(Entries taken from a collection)
==========

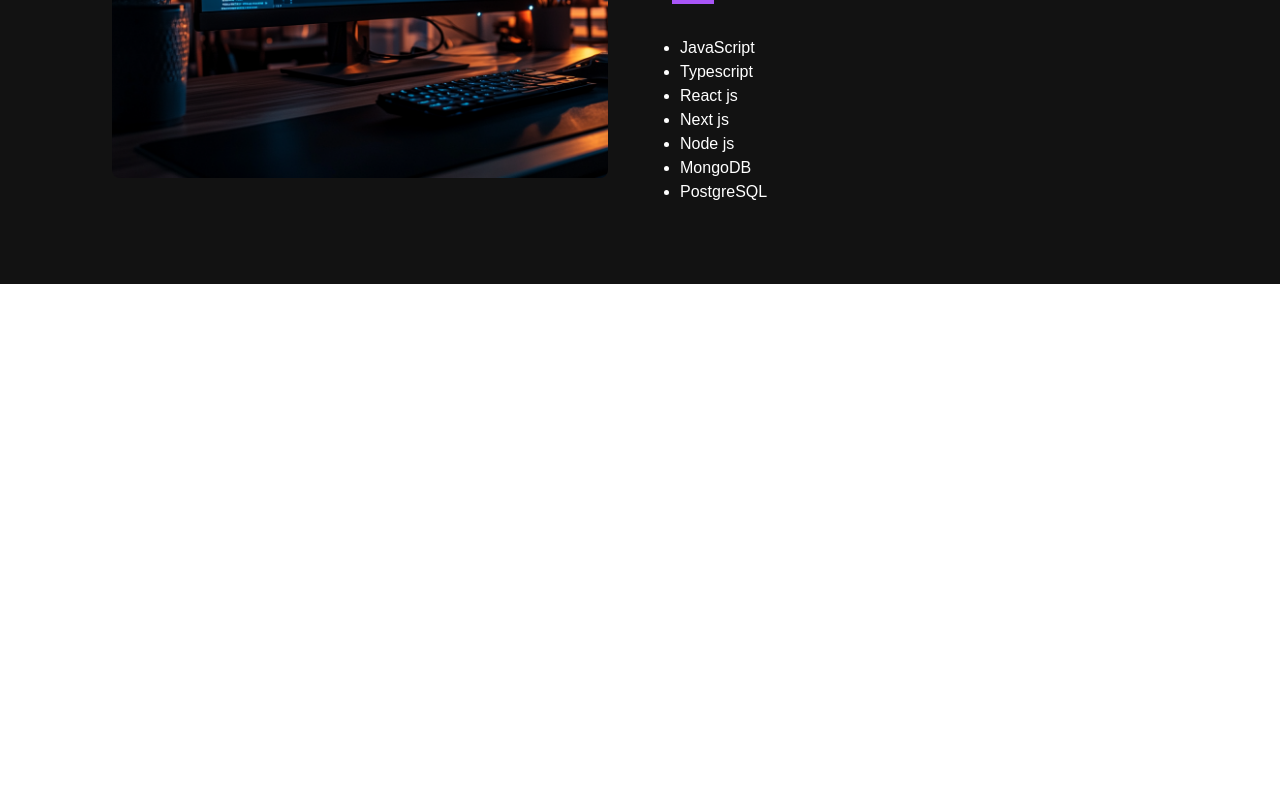
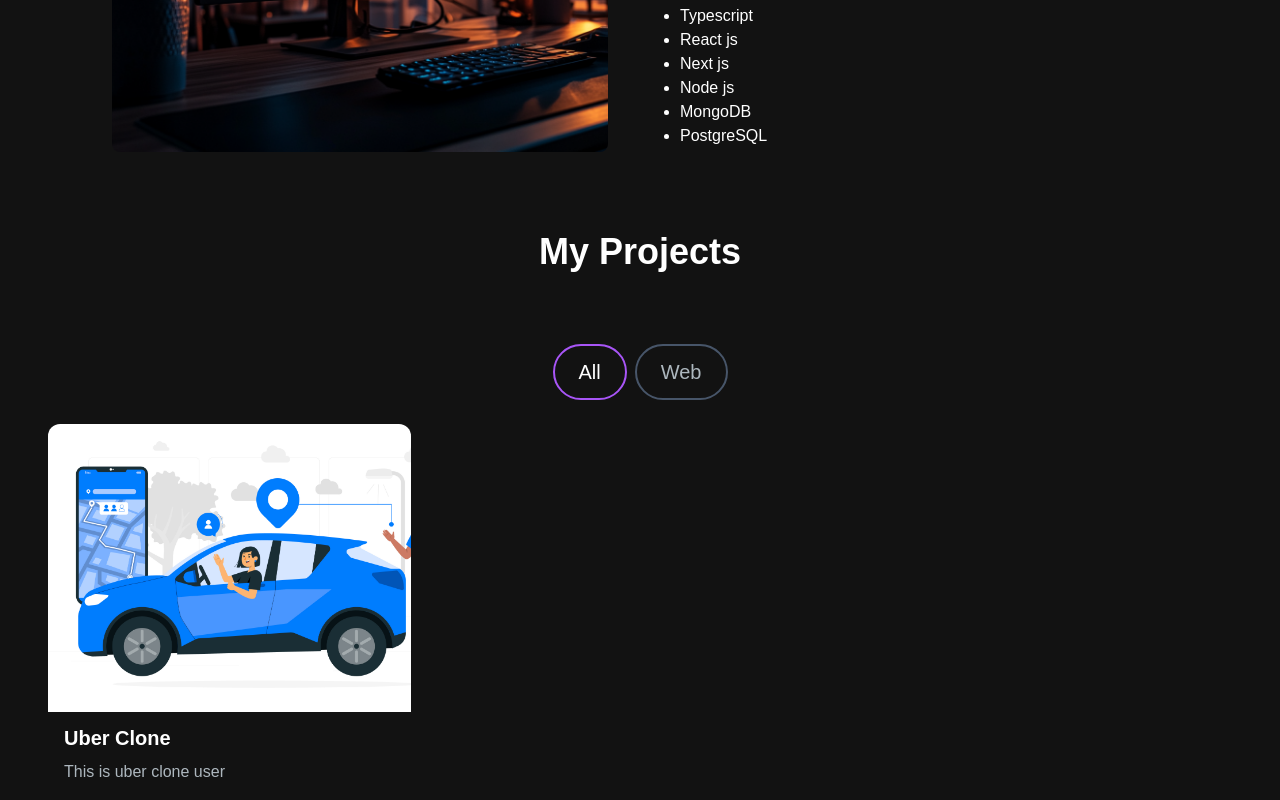
Before and after one commit to rupamjit/portfolio-website, a Next.js app: page / in a window 1280 px wide. Shown: the part 1048-1848 px from the top of the page. Before the commit the page ends 1332 px from the top, so only its background shows below. Built offline with nearby package versions, Linux system fonts and the light colour scheme.

Commit message:
add ProjectSection

```diff
--- a/src/app/components/AboutSection.jsx
+++ b/src/app/components/AboutSection.jsx
@@ -54,8 +54,7 @@ const AboutSection = () => {
             working with HTML, CSS, JavaScript, React, Redux, Node.js, Express,
             PostgreSQL, Typescript, MongoDB, Docker, Next JS and Git.
             I am a quick learner and I am always looking to expand my knowledge
-            and skill set. I am a team player and I am excited to work with
-            others to create amazing applications.
+            and skill set.
           </p>
           <div className="flex flex-row justify-start gap-10 mt-8">
             <TabButton
--- /dev/null
+++ b/src/app/components/ProjectCard.jsx
@@ -0,0 +1,37 @@
+import React from "react";
+import { CodeBracketIcon, EyeIcon } from "@heroicons/react/24/outline";
+import Link from "next/link";
+
+const ProjectCard = ({ imgUrl, title, description, gitUrl, previewUrl }) => {
+  return (
+    <div>
+      <div
+        className="h-52 md:h-72 rounded-t-xl relative group"
+        style={{ background: `url(${imgUrl})`, backgroundSize: "cover" }}
+      >
+        <div className="overlay items-center justify-center absolute top-0 left-0 w-full h-full bg-[#181818] bg-opacity-0 hidden group-hover:flex group-hover:bg-opacity-80 transition-all duration-500 ">
+          <Link
+            href={gitUrl}
+            className="h-14 w-14 mr-2 border-2 relative rounded-full border-[#ADB7BE] hover:border-white group/link"
+          >
+            <CodeBracketIcon className="h-10 w-10 text-[#ADB7BE] absolute top-1/2 left-1/2 transform -translate-x-1/2 -translate-y-1/2  cursor-pointer group-hover/link:text-white" />
+          </Link>
+          {previewUrl && (
+            <Link
+              href={previewUrl}
+              className="h-14 w-14 border-2 relative rounded-full border-[#ADB7BE] hover:border-white group/link"
+            >
+              <EyeIcon className="h-10 w-10 text-[#ADB7BE] absolute top-1/2 left-1/2 transform -translate-x-1/2 -translate-y-1/2  cursor-pointer group-hover/link:text-white" />
+            </Link>
+          )}
+        </div>
+      </div>
+      <div className="text-white rounded-b-xl mt-3 bg-[#181818]py-6 px-4">
+        <h5 className="text-xl font-semibold mb-2">{title}</h5>
+        <p className="text-[#ADB7BE]">{description}</p>
+      </div>
+    </div>
+  );
+};
+
+export default ProjectCard;
--- /dev/null
+++ b/src/app/components/ProjectSection.jsx
@@ -0,0 +1,77 @@
+"use client";
+import React, { useState, useRef } from "react";
+import ProjectCard from "./ProjectCard";
+import ProjectTag from "./ProjectTag";
+import { motion, useInView } from "framer-motion";
+
+const projectsData = [
+  {
+    id: 1,
+    title: "Uber Clone",
+    description: "This is uber clone user",
+    image: "/images/uber.jpg",
+    tag: ["All", "Web"],
+    gitUrl: "https://github.com/rupamjit/uber-clone",
+  }
+];
+
+const ProjectsSection = () => {
+  const [tag, setTag] = useState("All");
+  const ref = useRef(null);
+  const isInView = useInView(ref, { once: true });
+
+  const handleTagChange = (newTag) => {
+    setTag(newTag);
+  };
+
+  const filteredProjects = projectsData.filter((project) =>
+    project.tag.includes(tag)
+  );
+
+  const cardVariants = {
+    initial: { y: 50, opacity: 0 },
+    animate: { y: 0, opacity: 1 },
+  };
+
+  return (
+    <section id="projects">
+      <h2 className="text-center text-4xl font-bold text-white mt-4 mb-8 md:mb-12">
+        My Projects
+      </h2>
+      <div className="text-white flex flex-row justify-center items-center gap-2 py-6">
+        <ProjectTag
+          onClick={handleTagChange}
+          name="All"
+          isSelected={tag === "All"}
+        />
+        <ProjectTag
+          onClick={handleTagChange}
+          name="Web"
+          isSelected={tag === "Web"}
+        />
+      </div>
+      <ul ref={ref} className="grid md:grid-cols-3 gap-8 md:gap-12">
+        {filteredProjects.map((project, index) => (
+          <motion.li
+            key={index}
+            variants={cardVariants}
+            initial="initial"
+            animate={isInView ? "animate" : "initial"}
+            transition={{ duration: 0.3, delay: index * 0.4 }}
+          >
+            <ProjectCard
+              key={project.id}
+              title={project.title}
+              description={project.description}
+              imgUrl={project.image}
+              gitUrl={project.gitUrl}
+              previewUrl={project.previewUrl}
+            />
+          </motion.li>
+        ))}
+      </ul>
+    </section>
+  );
+};
+
+export default ProjectsSection;
--- /dev/null
+++ b/src/app/components/ProjectTag.jsx
@@ -0,0 +1,17 @@
+import React from "react";
+
+const ProjectTag = ({ name, onClick, isSelected }) => {
+  const buttonStyles = isSelected
+    ? "text-white border-primary-500"
+    : "text-[#ADB7BE] border-slate-600 hover:border-white";
+  return (
+    <button
+      className={`${buttonStyles} rounded-full border-2 px-6 py-3 text-xl cursor-pointer`}
+      onClick={() => onClick(name)}
+    >
+      {name}
+    </button>
+  );
+};
+
+export default ProjectTag;
--- a/src/app/page.js
+++ b/src/app/page.js
@@ -2,6 +2,7 @@ import Image from "next/image";
 import HeroSection from "./components/HeroSection";
 import Navbar from "./components/Navbar";
 import AboutSection from "./components/AboutSection";
+import ProjectsSection from "./components/ProjectSection";
 
 export default function Home() {
   return (
@@ -12,6 +13,7 @@ export default function Home() {
       <div className="container mt-24 mx-auto px-12 py-4">
         <HeroSection />
         <AboutSection />
+        <ProjectsSection />
       </div>
     </main>
   );
```
Also changed, not shown: public/Images/uber.jpg (added).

==========

### GOAL OF THE EXERCISE
Among the records, how many lines include the string "AboutSection"? State the number and add nothing.

### WRITTEN RESPONSE
5